Worth noting are some general characteristics you’ll see repeated over and over again as they’re specific to this application. Visible at the left is the part which grips and justifies the rear of the core around the barrel. Minimalism is the name of the game here, anything that isn’t working is just wasted volume, so cut it out eh? Longitudinally there are struts to maintain the core’s structure. These maintain strength and alignment while helping to disrupt pressure waves in the shroud. I believe they’re a better design option than doing a full tube enclosure design, all else being equal.
Double Diode - 324
The gas diodes, particularly the eccentric ones, are big. No two ways about it. If they work at all though, in this application two may be better than one? Anyway that was the hypothesis of this core. Again I have no idea if this eccentric of a bore will allow the diode to function at all, so this may be a total flop, but it is worth a shot anyway.
So this clearly worked better than the single diode, and actually was the third best experimental core. However in this application the diodes simply take up too much space and are not as efficient probably because of their eccentric design. It is possible this can be adapted to work better, but for the time being it is being abandoned.
Conical three baffles - 315
The conical baffle is as old as calling them “silencers,” dating all the way back to Hiram Percy Maxim and the first ever commercial silencer. They’ve been working well for over 100 years, why dismiss them now? This uses three reasonably spaced offset conical baffles while still allowing room for sound damping at the terminal end of the core.
This was the best test which had the rubber damper, and designs will likely evolve outward from here. Clearly a combination of flow delaying and sound damping are desirable, even in systems as space-constrained as this. Had I tested this without the rubber damper, my expectation is that it would have been solidly the best performer here.
Four Conical - 357.5
Four Conical NR - 232
This is another design split, asking the question about ratio of flow delay vs. sound damping. This is also the core of which I did the with and without rubber comparison test on. I don’t expect the no-rubber variant to perform well, but it is always worth double checking your assumptions.
The results are stark. While the four conical baffle design was kind of in the middle of the pack, performance-wise, the sans-rubber variant was a runaway leader, beating all the other designs including the factory Leshiy core by a comfortable margin. That is quite an accomplishment given how mediocre this core is compared to the other architectures tested here. Clearly there is a great deal of latent potential to unlock. And that is good, because this test was only slightly quieter than an FX Crown with the factory shroud extended. (that meters 254, also with sustained noise)
Six Conical Baffles - 419
And the ultimate expression of flow-delaying, as that is pretty much all this design is. 6 unequally spaced conical baffles. If you recall, all the way back at my earliest tests, this design language worked very poorly on the Crown. Hell, it worked very poorly in the big test, just look at how the small Wolf Airguns? moderator performed. But this is not that, so as with all things you turn the dial past where it should be to better know where the happy medium is. I’m writing this before having tested it, however I’m fully prepared to eat my hat if this design is best.

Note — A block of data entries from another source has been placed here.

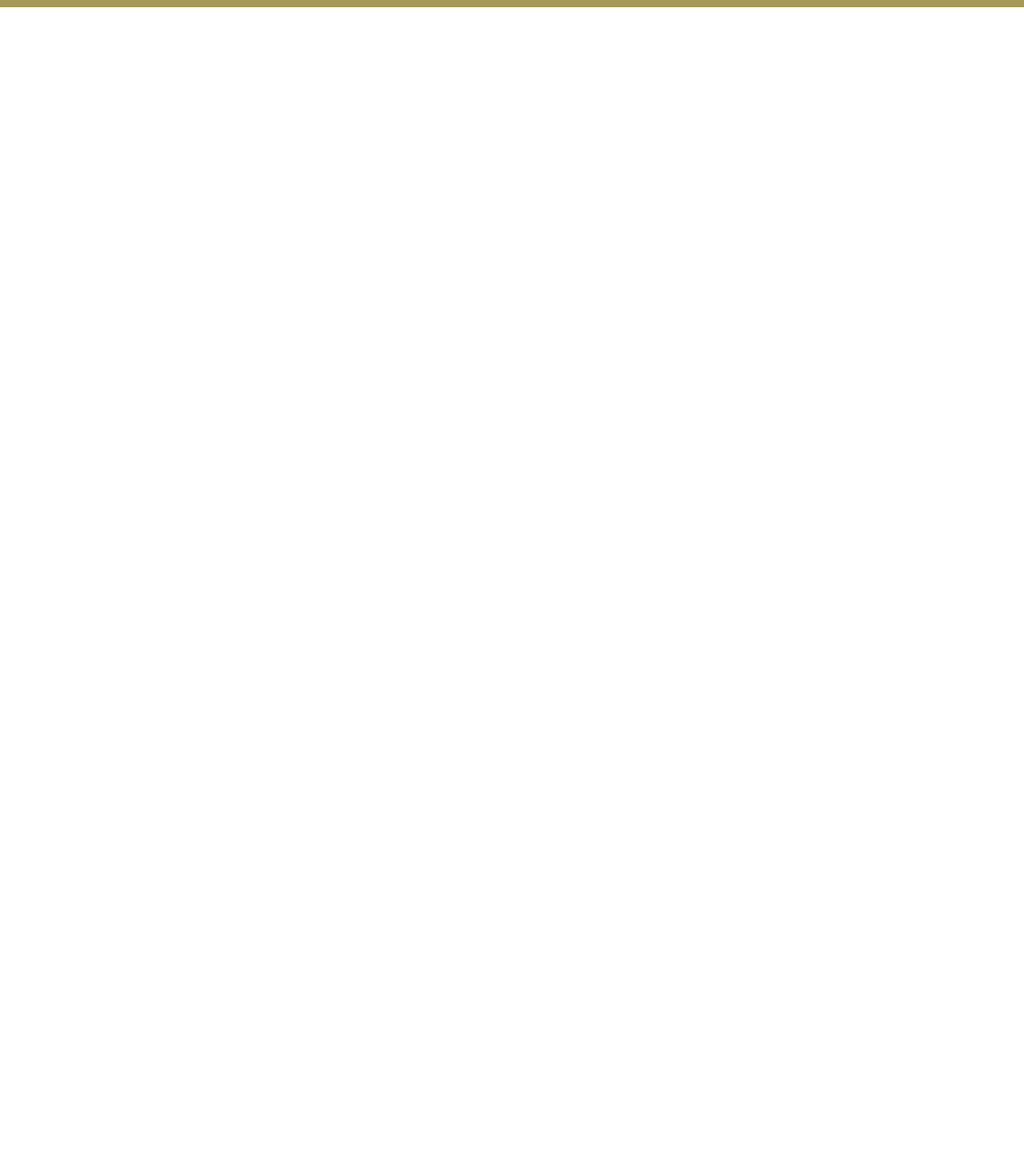
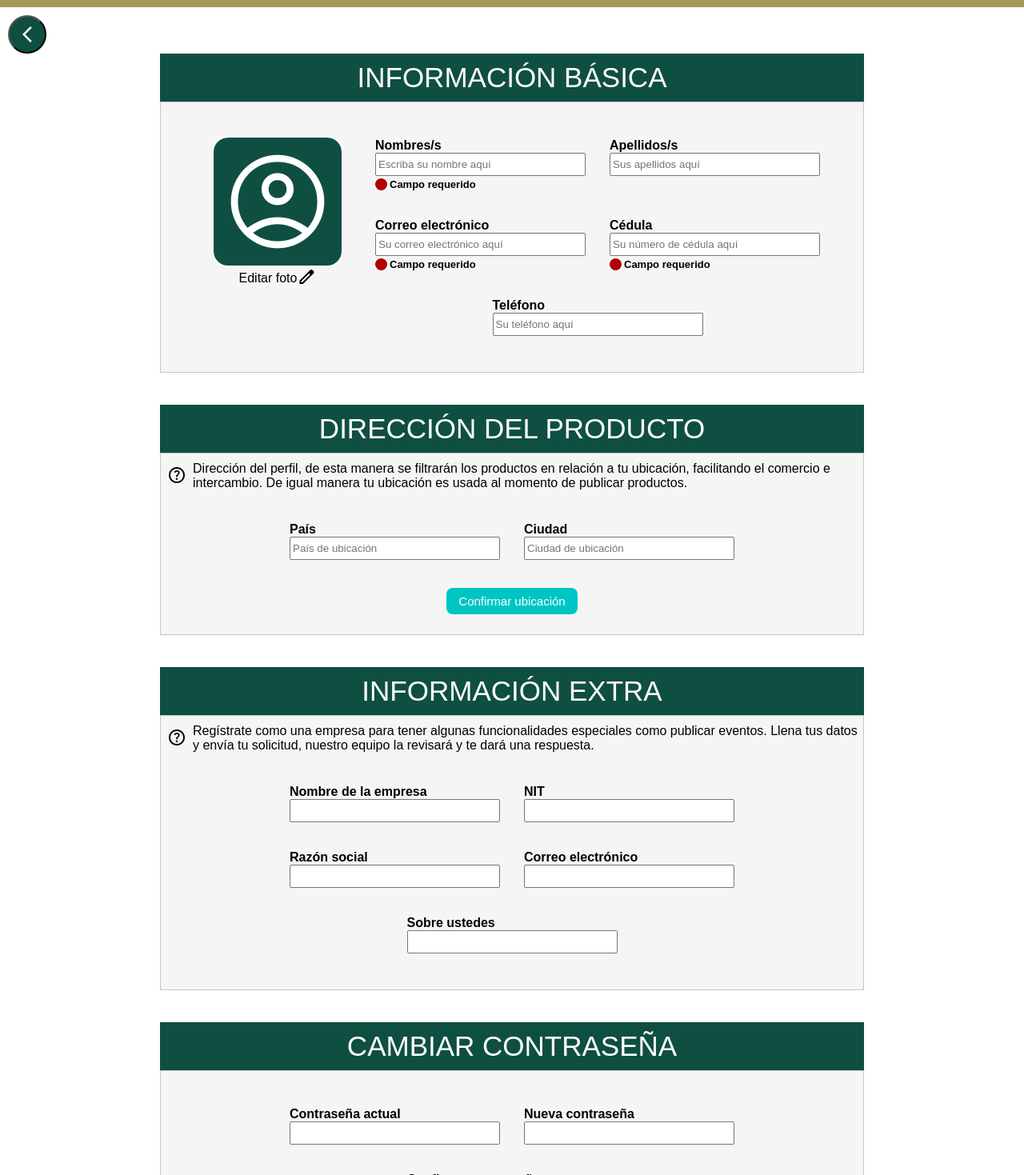
Before and after one commit to juanherrera20/SECOM, a Vue app in the folder vue-project/: page /EditPerfil in a window 1280 px wide. Shown: the part 81-1550 px from the top of the page at 80% size. Before the commit the page ends 800 px from the top, so only its background shows below. Built offline with nearby package versions, Linux system fonts and the light colour scheme; a web font is replaced by a local one.

Commit message:
casi está hecha la vista de editar perfil, falta poner unos botones y ya

```diff
--- a/vue-project/index.html
+++ b/vue-project/index.html
@@ -1,5 +1,5 @@
 <!DOCTYPE html>
-<html lang="en">
+<html lang="es">
   <head>
     <meta charset="UTF-8">
     <link rel="icon" href="/favicon.ico">
--- a/vue-project/src/App.vue
+++ b/vue-project/src/App.vue
@@ -2,10 +2,14 @@
 <script setup>
 import { RouterView } from 'vue-router'
 import NavbarComponent from './components/NavbarComponent.vue';
+import BotonPaginaAnterior from './components/BotonPaginaAnterior.vue'
+import EditPerfil from './views/EditPerfil.vue'
 </script>
 
 <template>
 <NavbarComponent />
+<BotonPaginaAnterior />
+<EditPerfil />
 <!--Limpie todo lo que venia por defecto, si mira el video aparecia la información basica de Vue-->
 <!--Aquí se van poniento las rutas para ir manejando el direccionamiento-->
 <!-- <nav>
--- /dev/null
+++ b/vue-project/src/components/BotonPaginaAnterior.vue
@@ -0,0 +1,31 @@
+<script>
+</script>
+
+<template>
+    <button class="back"><span class="material-symbols-outlined">
+arrow_back_ios_new
+</span></button>
+</template>
+
+<style scoped>
+
+.back {
+    border: none solid;
+    border-radius: 25px;
+    padding: 10px;
+    background-color: #0F4F42;
+    margin-top: 10px;
+    margin-left: 10px;
+}
+
+.material-symbols-outlined {
+    display: flex;
+    justify-content: center;
+    color: white;
+}
+
+.back:hover .material-symbols-outlined {
+    color: green;
+}
+
+</style>
--- a/vue-project/src/components/NavbarComponent.vue
+++ b/vue-project/src/components/NavbarComponent.vue
@@ -15,7 +15,7 @@
 <template>
 <header>
   <nav class="barraSuperior">
-    <img class="logoSuperior" src="../Recursos/Logo.png" alt="Logo SECOM">
+    <img class="logoSuperior" src="../assets/Images/Logo.png" alt="Logo SECOM">
     <ul class="opciSuperiores">
         <li class="lista_opci ubicacion1"><a href="#">Ubicación <span class="material-symbols-outlined">add_location_alt</span></a></li>
     </ul>
--- /dev/null
+++ b/vue-project/src/views/EditPerfil.vue
@@ -0,0 +1,285 @@
+<script>
+</script>
+
+<template>
+    <div class="contenedorTitulo"><p class="nombreContenedor">INFORMACIÓN BÁSICA</p></div>
+    <div class="fondo">
+        <div class="containerInfoBasica">
+<div class="container">
+    <div class="fotoYLinkEditar">
+    <div class="fotoPerfil">
+        <span class="material-symbols-outlined" id="fotoPerfil">
+        account_circle
+        </span>
+    </div>
+    <div class="editarFoto">
+        <a href="#">Editar foto</a> <span class="material-symbols-outlined" id="lapiz">
+        edit
+        </span>
+    </div>
+    </div>
+    <div class="inputsInfo">
+        <div class="Inputs">
+        <div class="inputInterior">
+        <p><strong>Nombres/s</strong></p>
+        <input type="text" placeholder="Escriba su nombre aquí">
+        <div class="mensajeRequerido">
+        <span class="material-symbols-outlined puntoRojo">
+        radio_button_unchecked
+        </span> <p class="requerido"><strong>Campo requerido</strong></p>
+        </div>
+        </div>
+        <div class="inputInterior">
+        <p><strong>Apellidos/s</strong></p>
+        <input type="text" placeholder="Sus apellidos aquí">
+        </div>
+        </div>
+        <div class="Inputs">
+        <div class="inputInterior">
+        <p><strong>Correo electrónico</strong></p>
+        <input type="text" placeholder="Su correo electrónico aquí">
+        <div class="mensajeRequerido">
+        <span class="material-symbols-outlined puntoRojo">
+        radio_button_unchecked
+        </span> <p class="requerido"><strong>Campo requerido</strong></p>
+        </div>
+        </div>
+        <div class="inputInterior">
+        <p><strong>Cédula</strong></p>
+        <input type="text" placeholder="Su número de cédula aquí">
+        <div class="mensajeRequerido">
+        <span class="material-symbols-outlined puntoRojo">
+        radio_button_unchecked
+        </span> <p class="requerido"><strong>Campo requerido</strong></p>
+        </div>
+        </div>
+        </div>
+        <div class="Inputs" id="ultimoInput">
+        <div>
+        <p><strong>Teléfono</strong></p>
+        <input type="text" placeholder="Su teléfono aquí">
+        </div>
+        </div>
+    </div>
+</div>
+</div>
+    </div>
+    <div class="contenedorTitulo" id="separarContenedores"><p class="nombreContenedor">DIRECCIÓN DEL PRODUCTO</p></div>
+    <div class="fondoUbicacion">
+        <div class="mensajeDeAyuda">
+        <span class="material-symbols-outlined" id="help">
+        help
+        </span>
+        <p>Dirección del perfil, de esta manera se filtrarán los productos en relación a tu ubicación, facilitando el comercio e intercambio. De igual manera tu ubicación es usada al momento de publicar productos.</p>
+        </div>
+        <div class="Inputs">
+        <div class="inputInterior">
+        <p><strong>País</strong></p>
+        <input type="text" placeholder="País de ubicación">
+        </div>
+        <div class="inputInterior">
+        <p><strong>Ciudad</strong></p>
+        <input type="text" placeholder="Ciudad de ubicación">
+        </div>
+        </div>
+        <div class="confirmarUbicacion">
+            <button id="botonconfirmarUbicacion">Confirmar ubicación</button>
+        </div>
+    </div>
+    <div class="contenedorTitulo" id="separarContenedores"><p class="nombreContenedor">INFORMACIÓN EXTRA</p></div>
+    <div class="fondoInfoExtra">
+        <div class="mensajeDeAyuda">
+        <span class="material-symbols-outlined" id="help">
+        help
+        </span>
+        <p>Regístrate como una empresa para tener algunas funcionalidades especiales como publicar eventos. Llena tus datos y envía tu solicitud, nuestro equipo la revisará y te dará una respuesta.</p>
+        </div>
+        <div class="Inputs">
+        <div class="inputInterior">
+        <p><strong>Nombre de la empresa</strong></p>
+        <input type="text">
+        </div>
+        <div class="inputInterior">
+        <p><strong>NIT</strong></p>
+        <input type="text">
+        </div>
+        </div>
+        <div class="Inputs">
+        <div class="inputInterior">
+        <p><strong>Razón social</strong></p>
+        <input type="text">
+        </div>
+        <div class="inputInterior">
+        <p><strong>Correo electrónico</strong></p>
+        <input type="text">
+        </div>
+        </div>
+        <div class="Inputs">
+        <div class="inputInterior">
+        <p><strong>Sobre ustedes</strong></p>
+        <input type="text">
+        </div>
+        </div>
+    </div>
+    <div class="contenedorTitulo" id="separarContenedores"><p class="nombreContenedor">CAMBIAR CONTRASEÑA</p></div>
+    <div class="fondoCambiarContra">
+        <div class="Inputs">
+        <div class="inputInterior">
+        <p><strong>Contraseña actual</strong></p>
+        <input type="text">
+        </div>
+        <div class="inputInterior">
+        <p><strong>Nueva contraseña</strong></p>
+        <input type="text">
+        </div>
+        </div>
+        <div class="Inputs">
+        <div class="inputInterior">
+        <p><strong>Confirmar contraseña</strong></p>
+        <input type="text">
+        </div>
+        </div>
+    </div>
+</template>
+
+<style scoped>
+
+.container {
+    display: inline-flex;
+    justify-content: center;
+}
+
+.inputsInfo {
+    display: inline-block;
+}
+
+#fotoPerfil {
+    font-size: 140px;
+    background-color: #0F4F42;
+    border-radius: 20px;
+    border: solid 2px;
+    color: white;
+    padding: 10px;
+}
+
+.editarFoto {
+    display: flex;
+}
+
+a {
+    text-decoration: none;
+    margin-top: 5px;
+    color: black;
+}
+
+a:hover, .editarFoto:hover {
+    color: green;
+}
+
+.fotoYLinkEditar {
+    display: flex;
+    flex-direction: column;
+    align-items: center;
+    margin: 32px 25px;
+}
+
+.puntoRojo {
+    background-color: rgb(177, 0, 0);
+    color: rgb(177, 0, 0);
+    border-radius: 20px;
+    font-size: 15px;
+    margin-right: 3px;
+}
+
+.requerido {
+    font-size: 13px;
+}
+
+.mensajeRequerido {
+    display: flex;
+    justify-items: left;
+    margin-top: 3px;
+}
+
+/*-------------------*/
+
+.Inputs {
+    display: flex;
+    justify-content: center;
+    margin: 35px 0px;
+}
+
+#ultimoInput {
+    display: flex;
+    justify-content: center;
+}
+
+.inputInterior {
+    margin: 0px 15px;
+}
+
+input {
+    padding: 5px 80px;
+    padding-left: 2px;
+}
+
+.contenedorTitulo {
+    background-color: #0F4F42;
+    padding: 10px 0px;
+    display: flex;
+    justify-content: center;
+    margin: 0px 200px;
+}
+
+.nombreContenedor {
+    color: white;
+    font-size: 35px;
+}
+
+.fondo, .fondoUbicacion, .fondoInfoExtra, .fondoCambiarContra {
+    background-color: rgb(245, 245, 245);
+    margin: 0px 200px;
+    padding: 10px 0px;
+    border: solid 1px rgb(197, 197, 197);
+}
+
+.fondo {
+    display: flex;
+    justify-content: center;
+}
+
+#separarContenedores {
+    margin-top: 40px;
+}
+
+.mensajeDeAyuda {
+    display: flex;
+    justify-content: left;
+    margin-bottom: 40px;
+}
+
+#help {
+    margin: 0px 8px;
+    margin-top: 5px;
+}
+
+.confirmarUbicacion {
+    display: flex;
+    justify-content: center;
+    margin: 35px 0px 15px 0px;
+}
+
+#botonconfirmarUbicacion {
+    background-color: rgb(0, 197, 197);
+    color: white;
+    border: none;
+    padding: 8px 15px;
+    border-radius: 8px;
+    font-size: 15px;
+}
+
+#botonconfirmarUbicacion:hover {
+    background-color: rgb(0, 146, 146);
+}
+
+</style>
```
Also changed, not shown: vue-project/src/assets/Images/ubicacion-fondo.jpg (added).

Thankfully, my hat remains safe….. at least for the time being. This was in fact the loudest design tested this day. So there is the answer to the question nobody was asking: what does too many baffles look like?
As always, developing airgun moderators is a humbling learning experience as you’re just never sure what will work best, and usually when you are sure that simply means you’re wrong. Iterating and testing is the only way to reliably evolve the designs I am aware of, and thankfully that is exactly what is going to happen. Now that the big questions have been answered, the focus will predominantly shift to the small tweaks which can make such a big difference. I’ll be back with another round of testing, hopefully in a couple weeks.